All members of the organization are registered EMTs from Massachusetts or other states; university students certified as EMTs from other states are allowed to work with First Aid Services as well.
David Reisman, junior management major, is executive director of First Aid Services.
"With the permission of the Western Massachusetts Emergency Medical Service, they allow out of state certification to transfer over for the level of care we are providing," Reisman said.
The level of care First Aid Services provides is "first responder." They assess the severity of the situation and take the medical precautions they feel is necessary.
"We don't go on-campus calls," Reisman said. "We do events."
First Aid Services works events at the Mullins Center, Fine Arts Center and Bowker Auditorium. They work every event from Southwest Week to Commencement.
In the last year the Service has had 478 patients; most of them coming from big events, like 12 patients at last year's commencement.
Reisman said they had nine patients at the Ani DiFranco Concert last Saturday, including five drug and alcohol related problems — four of which were underage.
Reisman said it is not the job of EMTs to act as police, only to help save lives.
"Anything where people are going to drink, anything where people are going to fight, we have workers," Reisman said.
EMTs from First Aid Services also teach first aid and CPR courses to anyone who wishes to get certified.
"We do classes for anyone who calls," Reisman said. First Aid Services recently trained Dining Commons workers and all hotel restaurant and travel administration majors. They also had a call from a fraternity and will move equipment to the fraternity house where they will certify members in CPR.
First Aid Services is having trouble finding members at the moment.
"We have very low membership right now," Reisman said. "Keeping your EMT is very difficult," he said.

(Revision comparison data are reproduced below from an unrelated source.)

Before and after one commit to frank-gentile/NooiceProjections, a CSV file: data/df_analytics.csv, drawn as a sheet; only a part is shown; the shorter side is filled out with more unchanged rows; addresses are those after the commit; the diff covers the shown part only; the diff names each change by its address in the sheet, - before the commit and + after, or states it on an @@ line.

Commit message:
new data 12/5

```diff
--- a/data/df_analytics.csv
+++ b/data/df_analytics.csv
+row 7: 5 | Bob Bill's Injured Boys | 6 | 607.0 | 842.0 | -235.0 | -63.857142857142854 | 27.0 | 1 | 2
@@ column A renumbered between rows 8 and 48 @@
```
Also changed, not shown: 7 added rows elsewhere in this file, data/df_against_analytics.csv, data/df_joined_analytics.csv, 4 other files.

EMTs must go through continuing education classes and training which First Aid Services does provide for its members. A lot of training and education is provided by the Amherst Fire Department, who works closely with First Aid Services.
Reisman also credited the Environmental Health and Safety office for paying First Aid Services and supporting them.

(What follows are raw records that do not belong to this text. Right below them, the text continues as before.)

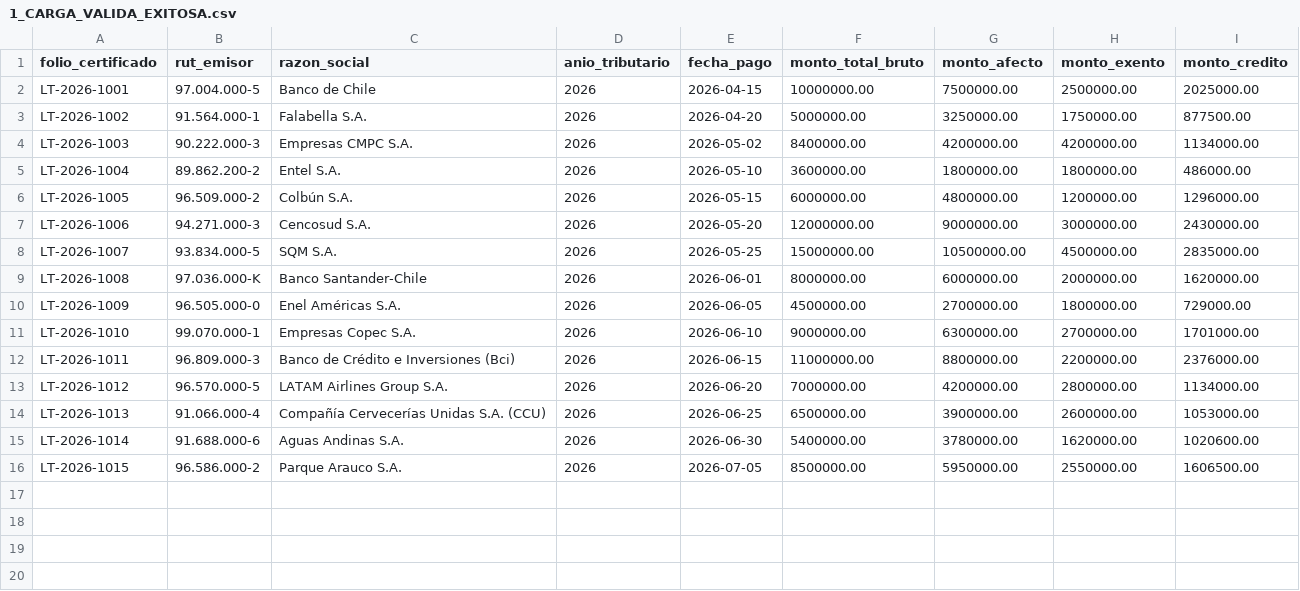
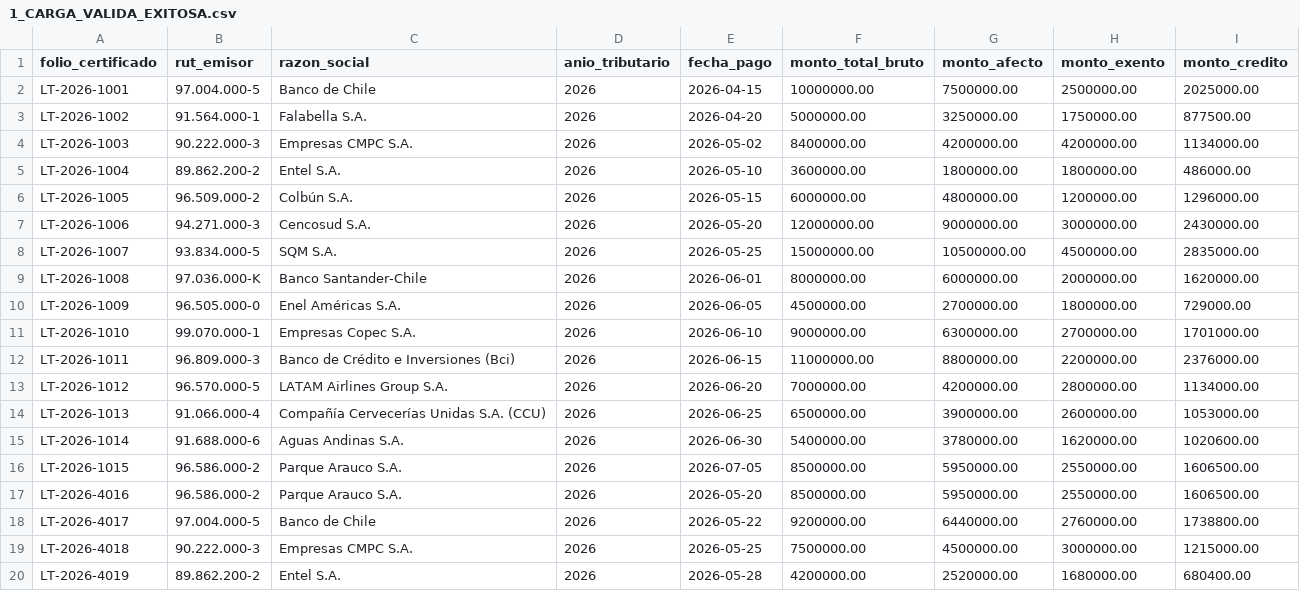
Before and after one commit to sicosis3dfx/ProyectoIntegrado-Caso-Nuam, a CSV file: ejemplos_csv/1_CARGA_VALIDA_EXITOSA.csv, drawn as a sheet; the diff names each change by its address in the sheet, - before the commit and + after, or states it on an @@ line.

Commit message:
Update 1_CARGA_VALIDA_EXITOSA.csv

```diff
--- a/ejemplos_csv/1_CARGA_VALIDA_EXITOSA.csv
+++ b/ejemplos_csv/1_CARGA_VALIDA_EXITOSA.csv
+row 17: LT-2026-4016 | 96.586.000-2 | Parque Arauco S.A. | 2026 | 2026-05-20 | 8500000.00 | 5950000.00 | 2550000.00 | 1606500.00
+row 18: LT-2026-4017 | 97.004.000-5 | Banco de Chile | 2026 | 2026-05-22 | 9200000.00 | 6440000.00 | 2760000.00 | 1738800.00
+row 19: LT-2026-4018 | 90.222.000-3 | Empresas CMPC S.A. | 2026 | 2026-05-25 | 7500000.00 | 4500000.00 | 3000000.00 | 1215000.00
+row 20: LT-2026-4019 | 89.862.200-2 | Entel S.A. | 2026 | 2026-05-28 | 4200000.00 | 2520000.00 | 1680000.00 | 680400.00
```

"Any student can join the RSO, but only EMTs can work," Lukas Sturm, senior landscape architecture major, and member of First Aid Services, said. "Anyone can be a member and participate in the classes."

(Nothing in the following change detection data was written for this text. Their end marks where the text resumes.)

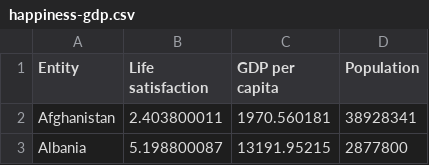
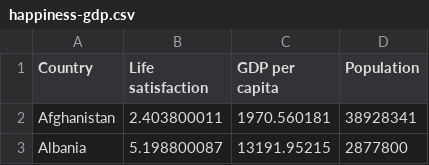
Before and after one commit to Mystcal/Data-Visualisation, a CSV file: happiness-gdp.csv, drawn as a sheet; only a part is shown.

Commit message:
Update happiness-gdp.csv
change entity to country

```diff
--- a/happiness-gdp.csv
+++ b/happiness-gdp.csv
@@ -1,2 +1,2 @@
-Entity,Life satisfaction,GDP per capita,Population
+Country,Life satisfaction,GDP per capita,Population
 Afghanistan,2.403800011,1970.560181,38928341
```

Reisman said people join for different reasons.
"I just got this sudden urge to help people," Reisman said. "It's a great way to build confidence within yourself."
Sturm received his EMT certification when he dropped out for a semester, and began working for the First Aid unit upon his return to the university.
Candice Foster, junior exercise science and health and wellness major, said she became interested in First Aid Services through her experience in the nursing program.
"I was a nursing student for three and a half years, and got my EMT as a sophomore," Foster said.
In addition to working as first responders at campus events and teaching classes for the campus community, First Aid Service also sponsors blood drives with the American Red Cross.
The unit is also currently submitting a grant proposal to get two defibrillators to increase the effectiveness of their response.
Along with Reisman, the unit is structured with four other directors: Cynthia Strock, Director of Training; Leo Phoenix, Director of Operations; Cheyenne Ferro; Director of Administration and Scott Walker is Director of Special Projects.